TASK DESCRIPTION :: Look through the records below and say how many lines include "behavior". Give only that number.

BEGIN

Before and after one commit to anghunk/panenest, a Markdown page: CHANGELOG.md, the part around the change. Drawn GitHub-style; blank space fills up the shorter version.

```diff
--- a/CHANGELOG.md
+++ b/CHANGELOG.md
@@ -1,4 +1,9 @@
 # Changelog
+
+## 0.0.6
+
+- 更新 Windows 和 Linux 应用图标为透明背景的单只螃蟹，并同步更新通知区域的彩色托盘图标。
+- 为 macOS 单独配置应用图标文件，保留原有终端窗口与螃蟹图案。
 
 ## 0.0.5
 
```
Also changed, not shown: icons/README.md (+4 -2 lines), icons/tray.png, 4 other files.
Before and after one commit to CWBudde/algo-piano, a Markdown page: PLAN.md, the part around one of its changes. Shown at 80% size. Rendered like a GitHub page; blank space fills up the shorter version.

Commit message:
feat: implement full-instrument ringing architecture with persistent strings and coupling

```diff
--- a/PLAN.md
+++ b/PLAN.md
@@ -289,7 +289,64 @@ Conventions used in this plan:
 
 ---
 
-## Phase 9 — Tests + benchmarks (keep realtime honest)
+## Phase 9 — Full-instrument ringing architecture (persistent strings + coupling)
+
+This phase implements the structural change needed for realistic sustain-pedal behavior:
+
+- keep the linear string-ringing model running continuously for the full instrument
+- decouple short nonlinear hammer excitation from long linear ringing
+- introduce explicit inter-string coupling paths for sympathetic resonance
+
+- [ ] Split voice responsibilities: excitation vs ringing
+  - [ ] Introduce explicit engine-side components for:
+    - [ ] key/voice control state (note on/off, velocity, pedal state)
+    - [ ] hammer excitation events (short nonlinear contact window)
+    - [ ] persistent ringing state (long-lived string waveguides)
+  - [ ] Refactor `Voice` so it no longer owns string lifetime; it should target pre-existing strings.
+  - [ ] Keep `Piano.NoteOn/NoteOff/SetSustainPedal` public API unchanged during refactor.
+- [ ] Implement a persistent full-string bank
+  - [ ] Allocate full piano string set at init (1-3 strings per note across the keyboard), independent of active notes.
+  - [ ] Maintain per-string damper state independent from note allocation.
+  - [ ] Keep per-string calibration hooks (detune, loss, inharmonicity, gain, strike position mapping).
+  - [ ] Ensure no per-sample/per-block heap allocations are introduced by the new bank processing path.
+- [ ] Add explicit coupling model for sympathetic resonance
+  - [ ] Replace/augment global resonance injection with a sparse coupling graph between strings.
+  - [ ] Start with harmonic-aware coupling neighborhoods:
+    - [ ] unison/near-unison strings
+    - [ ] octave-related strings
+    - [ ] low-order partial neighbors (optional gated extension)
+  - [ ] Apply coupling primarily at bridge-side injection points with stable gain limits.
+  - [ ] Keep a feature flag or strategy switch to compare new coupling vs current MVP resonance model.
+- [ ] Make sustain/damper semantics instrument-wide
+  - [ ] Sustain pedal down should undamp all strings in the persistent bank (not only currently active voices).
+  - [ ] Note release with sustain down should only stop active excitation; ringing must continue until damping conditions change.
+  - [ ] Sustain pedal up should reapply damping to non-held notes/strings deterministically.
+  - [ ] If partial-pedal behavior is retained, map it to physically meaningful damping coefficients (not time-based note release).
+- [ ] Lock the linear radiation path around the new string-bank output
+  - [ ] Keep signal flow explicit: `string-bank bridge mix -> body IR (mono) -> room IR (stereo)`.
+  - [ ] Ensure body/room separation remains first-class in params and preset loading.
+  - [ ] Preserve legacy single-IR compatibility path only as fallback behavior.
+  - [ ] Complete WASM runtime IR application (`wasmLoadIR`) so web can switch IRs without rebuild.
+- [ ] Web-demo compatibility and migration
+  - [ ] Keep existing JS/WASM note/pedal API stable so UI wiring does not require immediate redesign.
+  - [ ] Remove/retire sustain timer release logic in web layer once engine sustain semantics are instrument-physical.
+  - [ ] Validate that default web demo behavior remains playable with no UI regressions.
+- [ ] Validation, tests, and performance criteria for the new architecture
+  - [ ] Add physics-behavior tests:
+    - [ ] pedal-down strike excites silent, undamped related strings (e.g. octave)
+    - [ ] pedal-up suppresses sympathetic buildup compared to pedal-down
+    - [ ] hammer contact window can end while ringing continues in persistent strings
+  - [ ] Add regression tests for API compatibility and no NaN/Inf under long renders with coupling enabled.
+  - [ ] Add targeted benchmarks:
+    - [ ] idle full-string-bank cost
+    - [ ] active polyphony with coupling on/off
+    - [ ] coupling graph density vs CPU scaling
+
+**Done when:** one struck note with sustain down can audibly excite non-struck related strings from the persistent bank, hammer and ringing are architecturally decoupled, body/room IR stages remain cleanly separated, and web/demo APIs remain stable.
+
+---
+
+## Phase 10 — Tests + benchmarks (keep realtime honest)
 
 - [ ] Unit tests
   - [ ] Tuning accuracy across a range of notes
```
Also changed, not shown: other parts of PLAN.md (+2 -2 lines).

END

ANSWER AREA :: 5